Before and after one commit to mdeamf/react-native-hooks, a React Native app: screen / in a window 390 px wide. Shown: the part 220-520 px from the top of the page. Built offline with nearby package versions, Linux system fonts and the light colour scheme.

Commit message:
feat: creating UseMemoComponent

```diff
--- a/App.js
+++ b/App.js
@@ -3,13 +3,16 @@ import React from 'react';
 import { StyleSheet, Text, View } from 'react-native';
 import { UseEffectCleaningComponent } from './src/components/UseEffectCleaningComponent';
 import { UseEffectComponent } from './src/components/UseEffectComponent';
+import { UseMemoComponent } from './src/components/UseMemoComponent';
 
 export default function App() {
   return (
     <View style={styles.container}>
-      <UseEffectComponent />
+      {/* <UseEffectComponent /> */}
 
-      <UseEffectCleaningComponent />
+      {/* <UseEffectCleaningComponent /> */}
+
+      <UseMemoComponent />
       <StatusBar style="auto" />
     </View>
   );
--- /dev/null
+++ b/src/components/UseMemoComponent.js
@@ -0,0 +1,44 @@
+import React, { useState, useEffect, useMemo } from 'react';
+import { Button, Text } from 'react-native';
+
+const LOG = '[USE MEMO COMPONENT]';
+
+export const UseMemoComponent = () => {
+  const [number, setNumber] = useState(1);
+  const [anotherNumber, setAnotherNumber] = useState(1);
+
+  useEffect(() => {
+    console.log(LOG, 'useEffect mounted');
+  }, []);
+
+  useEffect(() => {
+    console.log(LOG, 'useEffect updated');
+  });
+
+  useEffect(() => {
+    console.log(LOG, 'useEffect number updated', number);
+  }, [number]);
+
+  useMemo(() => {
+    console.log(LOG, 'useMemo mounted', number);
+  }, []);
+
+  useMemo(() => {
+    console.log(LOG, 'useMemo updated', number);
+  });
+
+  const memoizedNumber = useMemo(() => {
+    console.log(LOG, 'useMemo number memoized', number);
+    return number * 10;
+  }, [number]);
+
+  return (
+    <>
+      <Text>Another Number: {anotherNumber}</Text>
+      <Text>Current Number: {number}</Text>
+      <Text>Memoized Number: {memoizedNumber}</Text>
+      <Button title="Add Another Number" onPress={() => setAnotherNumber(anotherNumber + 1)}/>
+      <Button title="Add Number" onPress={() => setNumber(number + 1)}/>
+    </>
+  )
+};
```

EXERCISE DIRECTIONS
All lines above containing the string "import": copy each one.

WRITTEN SOLUTION
@@ -3,13 +3,16 @@ import React from 'react';
 import { StyleSheet, Text, View } from 'react-native';
 import { UseEffectCleaningComponent } from './src/components/UseEffectCleaningComponent';
 import { UseEffectComponent } from './src/components/UseEffectComponent';
+import { UseMemoComponent } from './src/components/UseMemoComponent';
+import React, { useState, useEffect, useMemo } from 'react';
+import { Button, Text } from 'react-native';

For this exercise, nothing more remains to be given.